**** Exercise input

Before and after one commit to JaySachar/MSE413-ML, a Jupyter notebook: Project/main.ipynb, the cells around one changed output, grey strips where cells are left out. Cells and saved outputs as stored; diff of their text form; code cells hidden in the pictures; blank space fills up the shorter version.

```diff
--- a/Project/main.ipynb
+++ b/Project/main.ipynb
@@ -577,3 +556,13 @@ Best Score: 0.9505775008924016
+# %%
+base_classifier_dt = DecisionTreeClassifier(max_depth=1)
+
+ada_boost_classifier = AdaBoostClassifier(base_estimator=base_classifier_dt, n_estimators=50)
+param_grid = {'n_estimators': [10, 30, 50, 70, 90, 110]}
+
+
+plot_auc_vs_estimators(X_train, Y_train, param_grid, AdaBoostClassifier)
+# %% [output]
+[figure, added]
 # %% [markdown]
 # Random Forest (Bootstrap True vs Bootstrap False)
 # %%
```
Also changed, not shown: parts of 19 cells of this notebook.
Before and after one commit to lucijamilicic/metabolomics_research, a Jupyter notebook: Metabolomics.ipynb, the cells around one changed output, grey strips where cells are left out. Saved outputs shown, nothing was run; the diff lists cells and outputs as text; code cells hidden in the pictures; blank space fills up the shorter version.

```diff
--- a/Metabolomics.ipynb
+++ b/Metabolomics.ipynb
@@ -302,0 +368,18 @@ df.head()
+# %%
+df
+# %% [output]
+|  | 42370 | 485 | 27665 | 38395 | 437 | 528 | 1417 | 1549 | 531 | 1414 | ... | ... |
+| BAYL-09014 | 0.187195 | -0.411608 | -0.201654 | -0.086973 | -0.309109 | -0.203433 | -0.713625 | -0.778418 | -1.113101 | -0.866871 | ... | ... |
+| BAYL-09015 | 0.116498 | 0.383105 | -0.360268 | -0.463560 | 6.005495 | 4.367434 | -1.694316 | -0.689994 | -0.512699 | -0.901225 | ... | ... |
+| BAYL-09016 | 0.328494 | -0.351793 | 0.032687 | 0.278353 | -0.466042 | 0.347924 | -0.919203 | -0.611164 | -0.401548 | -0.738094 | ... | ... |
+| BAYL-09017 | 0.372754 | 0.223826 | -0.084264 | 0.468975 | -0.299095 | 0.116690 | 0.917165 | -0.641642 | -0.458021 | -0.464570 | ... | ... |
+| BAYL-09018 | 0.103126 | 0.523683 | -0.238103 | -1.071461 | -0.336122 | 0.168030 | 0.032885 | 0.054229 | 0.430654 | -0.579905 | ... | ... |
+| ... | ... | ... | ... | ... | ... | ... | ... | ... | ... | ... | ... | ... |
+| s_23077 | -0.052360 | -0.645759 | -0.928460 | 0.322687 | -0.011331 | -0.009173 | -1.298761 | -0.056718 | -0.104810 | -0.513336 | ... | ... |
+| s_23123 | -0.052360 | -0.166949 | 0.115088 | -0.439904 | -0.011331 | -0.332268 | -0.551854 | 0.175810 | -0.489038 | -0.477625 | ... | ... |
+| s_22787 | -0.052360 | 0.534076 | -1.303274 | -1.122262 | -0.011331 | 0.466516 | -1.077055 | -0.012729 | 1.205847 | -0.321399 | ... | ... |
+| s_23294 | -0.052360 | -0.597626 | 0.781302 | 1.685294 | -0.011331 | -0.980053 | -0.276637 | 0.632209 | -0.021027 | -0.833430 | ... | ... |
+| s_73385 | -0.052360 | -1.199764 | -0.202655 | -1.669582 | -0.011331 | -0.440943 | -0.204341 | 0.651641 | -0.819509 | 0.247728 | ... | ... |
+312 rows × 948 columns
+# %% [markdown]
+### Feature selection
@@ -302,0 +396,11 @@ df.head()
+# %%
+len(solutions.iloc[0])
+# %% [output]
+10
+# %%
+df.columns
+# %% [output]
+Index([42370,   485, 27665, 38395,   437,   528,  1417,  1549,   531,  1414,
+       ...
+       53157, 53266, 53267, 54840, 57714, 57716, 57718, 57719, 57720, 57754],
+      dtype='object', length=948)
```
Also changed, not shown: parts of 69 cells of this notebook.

********

With the string "BAYL" as the key, filter the data above and show the lines that match.

+| BAYL-09014 | 0.187195 | -0.411608 | -0.201654 | -0.086973 | -0.309109 | -0.203433 | -0.713625 | -0.778418 | -1.113101 | -0.866871 | ... | ... |
+| BAYL-09015 | 0.116498 | 0.383105 | -0.360268 | -0.463560 | 6.005495 | 4.367434 | -1.694316 | -0.689994 | -0.512699 | -0.901225 | ... | ... |
+| BAYL-09016 | 0.328494 | -0.351793 | 0.032687 | 0.278353 | -0.466042 | 0.347924 | -0.919203 | -0.611164 | -0.401548 | -0.738094 | ... | ... |
+| BAYL-09017 | 0.372754 | 0.223826 | -0.084264 | 0.468975 | -0.299095 | 0.116690 | 0.917165 | -0.641642 | -0.458021 | -0.464570 | ... | ... |
+| BAYL-09018 | 0.103126 | 0.523683 | -0.238103 | -1.071461 | -0.336122 | 0.168030 | 0.032885 | 0.054229 | 0.430654 | -0.579905 | ... | ... |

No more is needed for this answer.